The next day I left Bangkok, the flight took about an hour and landed at Yangon. While I was waiting for my next flight to Bagan Valley I decided to look around Yangon, I found this city was a mixture of European and Myanmar structures which like the roads and pathways needed a wee bit of repair. I walked around the city with a fair bit dodging of the occasional holes and pitfalls, I saw some beautiful temples, buildings and other sights but one place that really grabbed my attention was, That Buy Nyu, an incomplete temple, in that I really mean it was an unfinished temple, a construction site.

The building was large, consisting of numerous levels which were all in various states of construction, I just had to have a sticky beak around the place. After talking to a few of the construction site workers I was allowed to go inside where I met another man who gave me a kind of a tour of the lower levels.


 I took my shoes off and started to walk around taking photographs of the place and trying to understand what he was saying to me, which wasn't easy, after all barefooted on a construction site is hardly OHNS  and I don't understand as much Myanmar as I do Thai but I think I got most of it.

The gentleman who was giving me the tour turned out to be an artist who had designed and created this beautiful statue of Buddha which sat at the center of the first floor. He was also creating other statues and 
a diorama of Nirvana outside in the courtyard which I regretfully don't have any photographs of.

After rising up the next few internal levels where there wasn't much to see, one finds that one has to go outside to gain access to the next upper level, this is where one can see what else is around the temple. This building in the above  photo is a convent for Buddhist nuns, it too is in a state of construction.

        These photographs are taken from the access level, there is a palace or temple in the far distance.

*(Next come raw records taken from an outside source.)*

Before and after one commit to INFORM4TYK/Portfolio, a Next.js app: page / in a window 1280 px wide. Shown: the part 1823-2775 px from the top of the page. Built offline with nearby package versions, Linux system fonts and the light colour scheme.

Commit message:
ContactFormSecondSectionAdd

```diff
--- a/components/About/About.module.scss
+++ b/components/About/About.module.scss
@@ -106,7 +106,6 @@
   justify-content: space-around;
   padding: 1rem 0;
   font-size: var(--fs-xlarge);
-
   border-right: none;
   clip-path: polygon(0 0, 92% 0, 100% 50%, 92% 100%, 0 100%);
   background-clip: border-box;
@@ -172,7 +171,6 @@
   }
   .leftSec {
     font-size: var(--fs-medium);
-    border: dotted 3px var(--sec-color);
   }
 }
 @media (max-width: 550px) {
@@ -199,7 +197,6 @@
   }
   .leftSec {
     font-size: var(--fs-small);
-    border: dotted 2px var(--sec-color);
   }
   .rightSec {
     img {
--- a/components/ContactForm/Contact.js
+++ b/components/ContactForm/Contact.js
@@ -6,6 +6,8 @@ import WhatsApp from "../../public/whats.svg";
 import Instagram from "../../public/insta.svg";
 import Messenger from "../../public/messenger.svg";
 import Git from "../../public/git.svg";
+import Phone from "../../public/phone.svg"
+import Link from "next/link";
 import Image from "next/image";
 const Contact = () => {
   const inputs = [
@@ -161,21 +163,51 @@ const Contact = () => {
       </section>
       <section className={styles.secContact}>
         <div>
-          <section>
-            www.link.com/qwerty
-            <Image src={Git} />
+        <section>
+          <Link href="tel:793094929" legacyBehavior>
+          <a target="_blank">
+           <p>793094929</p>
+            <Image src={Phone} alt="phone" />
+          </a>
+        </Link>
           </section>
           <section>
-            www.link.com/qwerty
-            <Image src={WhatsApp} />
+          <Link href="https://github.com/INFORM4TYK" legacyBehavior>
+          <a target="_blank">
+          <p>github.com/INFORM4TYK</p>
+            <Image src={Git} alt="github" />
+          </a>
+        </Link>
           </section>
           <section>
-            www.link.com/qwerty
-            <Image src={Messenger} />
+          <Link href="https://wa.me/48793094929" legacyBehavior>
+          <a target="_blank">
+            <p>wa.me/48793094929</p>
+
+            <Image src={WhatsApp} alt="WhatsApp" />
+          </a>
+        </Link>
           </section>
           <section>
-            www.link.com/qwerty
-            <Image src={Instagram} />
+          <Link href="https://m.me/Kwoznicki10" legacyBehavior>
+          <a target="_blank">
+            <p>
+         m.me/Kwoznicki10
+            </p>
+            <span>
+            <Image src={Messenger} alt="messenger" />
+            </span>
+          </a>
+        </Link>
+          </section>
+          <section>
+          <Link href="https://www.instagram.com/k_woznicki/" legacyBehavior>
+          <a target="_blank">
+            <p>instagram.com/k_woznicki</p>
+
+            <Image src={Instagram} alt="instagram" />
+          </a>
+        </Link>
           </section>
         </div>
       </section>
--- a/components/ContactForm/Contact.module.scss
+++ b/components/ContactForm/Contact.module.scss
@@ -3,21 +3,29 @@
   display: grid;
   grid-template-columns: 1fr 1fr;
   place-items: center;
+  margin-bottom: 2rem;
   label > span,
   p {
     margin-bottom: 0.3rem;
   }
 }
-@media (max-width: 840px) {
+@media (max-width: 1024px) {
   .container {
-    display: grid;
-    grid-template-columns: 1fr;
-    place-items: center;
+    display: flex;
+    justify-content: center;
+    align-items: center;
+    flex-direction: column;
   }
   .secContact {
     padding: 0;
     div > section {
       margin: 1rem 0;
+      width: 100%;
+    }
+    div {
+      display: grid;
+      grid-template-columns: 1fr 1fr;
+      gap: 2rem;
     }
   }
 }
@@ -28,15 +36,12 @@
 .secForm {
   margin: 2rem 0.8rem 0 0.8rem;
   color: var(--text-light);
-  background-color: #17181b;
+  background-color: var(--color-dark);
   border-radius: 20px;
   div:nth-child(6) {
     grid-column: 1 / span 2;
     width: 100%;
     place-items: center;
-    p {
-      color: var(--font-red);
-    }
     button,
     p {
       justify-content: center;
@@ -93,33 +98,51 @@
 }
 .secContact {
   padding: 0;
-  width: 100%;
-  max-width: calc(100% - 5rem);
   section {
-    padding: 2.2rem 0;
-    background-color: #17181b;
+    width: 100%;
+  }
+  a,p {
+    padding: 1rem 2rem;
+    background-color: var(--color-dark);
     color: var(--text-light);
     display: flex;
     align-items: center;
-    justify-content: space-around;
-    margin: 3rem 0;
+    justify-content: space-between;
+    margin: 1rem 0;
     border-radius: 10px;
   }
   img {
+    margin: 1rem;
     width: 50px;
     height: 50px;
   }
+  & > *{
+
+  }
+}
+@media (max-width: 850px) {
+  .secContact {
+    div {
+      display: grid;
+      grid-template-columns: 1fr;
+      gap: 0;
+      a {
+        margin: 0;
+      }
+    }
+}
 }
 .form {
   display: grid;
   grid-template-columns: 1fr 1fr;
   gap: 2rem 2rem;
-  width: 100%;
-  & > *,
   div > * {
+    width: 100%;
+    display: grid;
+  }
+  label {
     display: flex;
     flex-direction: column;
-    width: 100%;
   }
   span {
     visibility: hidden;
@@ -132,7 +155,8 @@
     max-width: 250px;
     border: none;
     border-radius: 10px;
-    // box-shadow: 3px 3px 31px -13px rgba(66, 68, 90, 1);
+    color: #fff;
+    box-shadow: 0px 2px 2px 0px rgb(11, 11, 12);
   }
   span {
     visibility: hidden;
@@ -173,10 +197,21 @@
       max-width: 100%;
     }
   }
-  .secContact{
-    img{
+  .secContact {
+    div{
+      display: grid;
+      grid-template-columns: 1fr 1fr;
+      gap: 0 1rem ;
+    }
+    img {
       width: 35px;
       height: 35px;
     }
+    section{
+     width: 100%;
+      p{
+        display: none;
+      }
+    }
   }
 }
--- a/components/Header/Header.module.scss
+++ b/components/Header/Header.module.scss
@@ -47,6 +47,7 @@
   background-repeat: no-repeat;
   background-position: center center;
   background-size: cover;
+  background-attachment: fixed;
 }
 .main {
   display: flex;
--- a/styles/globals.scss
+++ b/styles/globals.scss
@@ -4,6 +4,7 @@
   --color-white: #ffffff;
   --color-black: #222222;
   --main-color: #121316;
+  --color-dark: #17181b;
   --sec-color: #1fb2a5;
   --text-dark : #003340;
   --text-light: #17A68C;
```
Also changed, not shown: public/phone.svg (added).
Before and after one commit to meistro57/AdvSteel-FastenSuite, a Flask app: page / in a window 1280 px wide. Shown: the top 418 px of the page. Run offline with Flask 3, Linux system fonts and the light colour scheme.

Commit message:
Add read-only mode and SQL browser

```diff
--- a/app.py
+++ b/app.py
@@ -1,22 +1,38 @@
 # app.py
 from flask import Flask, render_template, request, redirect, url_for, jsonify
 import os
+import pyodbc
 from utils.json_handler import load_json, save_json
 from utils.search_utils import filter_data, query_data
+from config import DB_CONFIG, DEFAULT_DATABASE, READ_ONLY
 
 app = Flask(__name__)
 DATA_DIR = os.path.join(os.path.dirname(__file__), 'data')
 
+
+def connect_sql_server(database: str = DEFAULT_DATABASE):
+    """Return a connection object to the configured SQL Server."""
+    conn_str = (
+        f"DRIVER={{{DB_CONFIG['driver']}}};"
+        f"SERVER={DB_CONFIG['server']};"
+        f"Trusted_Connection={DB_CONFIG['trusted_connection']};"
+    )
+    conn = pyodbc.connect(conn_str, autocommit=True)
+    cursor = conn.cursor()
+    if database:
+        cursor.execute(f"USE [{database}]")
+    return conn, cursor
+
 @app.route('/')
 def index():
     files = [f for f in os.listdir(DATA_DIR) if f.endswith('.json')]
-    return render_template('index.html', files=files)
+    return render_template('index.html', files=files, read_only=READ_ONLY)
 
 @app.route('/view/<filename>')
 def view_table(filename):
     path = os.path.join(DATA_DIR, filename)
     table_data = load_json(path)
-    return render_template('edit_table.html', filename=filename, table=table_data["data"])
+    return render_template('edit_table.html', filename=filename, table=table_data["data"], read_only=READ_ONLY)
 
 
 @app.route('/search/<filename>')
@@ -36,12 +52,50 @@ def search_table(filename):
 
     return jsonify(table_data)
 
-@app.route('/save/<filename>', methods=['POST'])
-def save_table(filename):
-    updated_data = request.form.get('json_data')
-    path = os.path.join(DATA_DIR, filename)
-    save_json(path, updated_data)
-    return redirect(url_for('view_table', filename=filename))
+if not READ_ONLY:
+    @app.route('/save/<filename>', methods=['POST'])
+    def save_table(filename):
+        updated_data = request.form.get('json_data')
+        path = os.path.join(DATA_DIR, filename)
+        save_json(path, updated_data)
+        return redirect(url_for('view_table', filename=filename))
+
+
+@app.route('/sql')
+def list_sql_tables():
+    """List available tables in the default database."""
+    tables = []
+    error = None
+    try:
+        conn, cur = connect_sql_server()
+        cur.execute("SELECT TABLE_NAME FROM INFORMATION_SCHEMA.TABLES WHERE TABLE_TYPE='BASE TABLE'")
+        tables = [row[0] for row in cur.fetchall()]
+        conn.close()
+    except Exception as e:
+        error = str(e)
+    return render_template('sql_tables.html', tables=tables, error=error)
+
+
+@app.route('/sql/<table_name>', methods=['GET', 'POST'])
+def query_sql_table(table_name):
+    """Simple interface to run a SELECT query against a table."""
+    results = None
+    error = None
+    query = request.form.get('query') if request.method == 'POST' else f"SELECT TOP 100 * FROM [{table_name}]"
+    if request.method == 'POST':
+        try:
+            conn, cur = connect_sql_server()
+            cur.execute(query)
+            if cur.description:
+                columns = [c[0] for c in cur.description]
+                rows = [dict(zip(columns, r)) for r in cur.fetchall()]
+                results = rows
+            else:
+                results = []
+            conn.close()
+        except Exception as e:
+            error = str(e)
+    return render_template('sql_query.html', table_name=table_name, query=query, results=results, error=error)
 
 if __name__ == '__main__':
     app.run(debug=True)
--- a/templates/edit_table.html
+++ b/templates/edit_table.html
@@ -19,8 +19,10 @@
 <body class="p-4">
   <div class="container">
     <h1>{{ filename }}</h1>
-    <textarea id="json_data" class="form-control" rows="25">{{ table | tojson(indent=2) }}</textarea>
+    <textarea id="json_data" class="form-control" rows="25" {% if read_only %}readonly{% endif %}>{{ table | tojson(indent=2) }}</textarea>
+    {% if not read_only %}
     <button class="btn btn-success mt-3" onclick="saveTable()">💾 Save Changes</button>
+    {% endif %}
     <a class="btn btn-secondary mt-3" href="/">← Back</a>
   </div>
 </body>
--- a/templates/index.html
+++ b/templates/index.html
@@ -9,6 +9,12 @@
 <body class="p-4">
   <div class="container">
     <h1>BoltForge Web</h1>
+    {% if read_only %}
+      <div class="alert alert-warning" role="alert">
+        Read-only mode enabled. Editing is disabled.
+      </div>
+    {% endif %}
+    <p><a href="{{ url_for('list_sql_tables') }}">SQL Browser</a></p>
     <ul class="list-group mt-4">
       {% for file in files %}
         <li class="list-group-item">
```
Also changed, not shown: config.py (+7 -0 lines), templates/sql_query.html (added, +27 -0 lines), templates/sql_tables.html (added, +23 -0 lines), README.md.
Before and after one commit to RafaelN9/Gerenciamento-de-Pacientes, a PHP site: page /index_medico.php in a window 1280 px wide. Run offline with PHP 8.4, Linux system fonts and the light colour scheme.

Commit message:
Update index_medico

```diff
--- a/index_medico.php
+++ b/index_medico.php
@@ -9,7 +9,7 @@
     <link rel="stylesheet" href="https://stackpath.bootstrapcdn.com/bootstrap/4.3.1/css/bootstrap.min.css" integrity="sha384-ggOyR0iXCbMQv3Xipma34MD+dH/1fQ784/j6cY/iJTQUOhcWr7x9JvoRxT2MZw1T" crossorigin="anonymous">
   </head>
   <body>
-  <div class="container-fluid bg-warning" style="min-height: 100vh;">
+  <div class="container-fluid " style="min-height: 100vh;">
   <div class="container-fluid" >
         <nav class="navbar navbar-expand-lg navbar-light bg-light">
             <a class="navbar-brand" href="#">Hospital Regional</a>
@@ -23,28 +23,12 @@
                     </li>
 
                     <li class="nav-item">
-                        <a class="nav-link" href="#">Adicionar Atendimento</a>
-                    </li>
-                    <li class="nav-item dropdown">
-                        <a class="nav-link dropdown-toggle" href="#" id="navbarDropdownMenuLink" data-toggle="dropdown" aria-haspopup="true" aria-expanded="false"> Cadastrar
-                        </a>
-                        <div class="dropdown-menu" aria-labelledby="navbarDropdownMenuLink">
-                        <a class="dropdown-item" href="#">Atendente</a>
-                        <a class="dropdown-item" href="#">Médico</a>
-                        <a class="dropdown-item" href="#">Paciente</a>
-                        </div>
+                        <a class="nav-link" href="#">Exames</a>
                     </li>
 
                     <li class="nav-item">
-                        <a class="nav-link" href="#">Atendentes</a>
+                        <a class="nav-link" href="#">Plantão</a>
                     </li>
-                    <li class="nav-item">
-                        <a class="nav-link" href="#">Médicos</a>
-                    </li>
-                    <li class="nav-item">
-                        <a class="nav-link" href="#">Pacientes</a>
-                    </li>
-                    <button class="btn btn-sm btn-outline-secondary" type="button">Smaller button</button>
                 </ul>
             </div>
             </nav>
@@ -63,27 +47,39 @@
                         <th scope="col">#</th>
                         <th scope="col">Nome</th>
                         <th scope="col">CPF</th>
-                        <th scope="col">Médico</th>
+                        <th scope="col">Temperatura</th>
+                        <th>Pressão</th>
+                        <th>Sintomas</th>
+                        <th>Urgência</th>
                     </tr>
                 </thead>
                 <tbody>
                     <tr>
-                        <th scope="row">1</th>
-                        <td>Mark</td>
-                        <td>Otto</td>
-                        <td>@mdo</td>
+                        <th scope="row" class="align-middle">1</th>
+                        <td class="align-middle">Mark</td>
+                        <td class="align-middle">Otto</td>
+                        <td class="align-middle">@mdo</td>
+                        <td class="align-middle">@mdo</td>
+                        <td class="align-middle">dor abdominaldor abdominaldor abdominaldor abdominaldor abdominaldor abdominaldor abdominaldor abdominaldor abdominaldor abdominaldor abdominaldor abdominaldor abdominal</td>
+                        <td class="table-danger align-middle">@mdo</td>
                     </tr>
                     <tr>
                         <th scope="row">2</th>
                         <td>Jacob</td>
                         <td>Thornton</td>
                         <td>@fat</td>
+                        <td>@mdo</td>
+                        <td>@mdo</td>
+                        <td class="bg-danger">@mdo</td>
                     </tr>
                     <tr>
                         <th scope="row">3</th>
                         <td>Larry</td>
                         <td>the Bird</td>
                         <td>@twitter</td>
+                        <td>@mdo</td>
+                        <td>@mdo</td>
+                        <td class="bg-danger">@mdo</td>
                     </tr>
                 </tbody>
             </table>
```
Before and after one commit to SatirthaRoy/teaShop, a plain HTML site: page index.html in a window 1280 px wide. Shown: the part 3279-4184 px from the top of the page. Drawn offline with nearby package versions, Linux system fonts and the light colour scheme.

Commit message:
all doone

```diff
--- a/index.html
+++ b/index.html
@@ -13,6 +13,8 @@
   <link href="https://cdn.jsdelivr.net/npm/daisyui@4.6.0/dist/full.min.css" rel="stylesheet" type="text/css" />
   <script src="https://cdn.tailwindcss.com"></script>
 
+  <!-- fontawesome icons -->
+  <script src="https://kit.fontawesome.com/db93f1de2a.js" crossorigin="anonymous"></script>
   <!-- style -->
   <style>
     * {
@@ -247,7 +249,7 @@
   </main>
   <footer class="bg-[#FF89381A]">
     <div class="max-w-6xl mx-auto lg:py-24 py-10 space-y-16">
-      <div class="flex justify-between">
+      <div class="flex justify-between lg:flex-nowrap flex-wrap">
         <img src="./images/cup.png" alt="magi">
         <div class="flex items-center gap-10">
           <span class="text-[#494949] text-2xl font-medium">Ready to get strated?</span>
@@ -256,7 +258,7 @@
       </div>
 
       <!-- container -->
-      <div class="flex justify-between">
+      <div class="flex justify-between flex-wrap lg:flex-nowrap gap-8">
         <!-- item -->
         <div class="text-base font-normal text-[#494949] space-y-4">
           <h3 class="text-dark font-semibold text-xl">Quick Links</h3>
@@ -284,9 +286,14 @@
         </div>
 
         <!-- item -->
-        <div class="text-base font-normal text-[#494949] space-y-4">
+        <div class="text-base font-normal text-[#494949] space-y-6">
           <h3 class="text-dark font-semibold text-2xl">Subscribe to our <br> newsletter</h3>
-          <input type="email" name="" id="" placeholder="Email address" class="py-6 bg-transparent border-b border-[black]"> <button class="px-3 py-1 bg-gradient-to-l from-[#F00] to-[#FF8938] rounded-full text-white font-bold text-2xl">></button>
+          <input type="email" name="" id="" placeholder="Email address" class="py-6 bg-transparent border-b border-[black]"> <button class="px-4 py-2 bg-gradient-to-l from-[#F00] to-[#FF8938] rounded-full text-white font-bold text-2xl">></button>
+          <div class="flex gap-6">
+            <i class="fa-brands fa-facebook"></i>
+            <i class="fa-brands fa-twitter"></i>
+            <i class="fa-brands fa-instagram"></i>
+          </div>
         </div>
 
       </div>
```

When one renters the main building one is faced with this Buddha image sitting on a high podium surrounded by columns full of niches some of which have smaller Buddhas inside them, I presume the rest will be filled with smaller images of Buddha at a later date. 

Detail of the Buddha niche's.

Above the main central Buddha image the ceiling was made of some kind of metal maybe burnished copper, to the eye there was an odd displaced multi-faceted visual effect, strange but very pleasing. 

Spaced around the the niche columns were statues of Buddha in various poses.
Detail photographs of the beautiful Buddha statues.



Surrounding the central Dias, columns and statues, were the walls which were also covered in niche's containing images of Buddha. 

Some of the residing Buddha's. 

Because of the present construction of this site it is still open and exposed to the elements which means the local wild life,(birds) can still fly through the place leaving their little droppings and nesting debris all over the place. There will have to be a massive clean up after they have finished the construction if that ever happens, which is another story which |I'm not prepared to talk about here because I want to revisit this place at a later date. I do Feel privileged in seeing this temple in it's unfinished state because it allowed me to see how they constructed it and to imagine how grand  it might look in the distant future.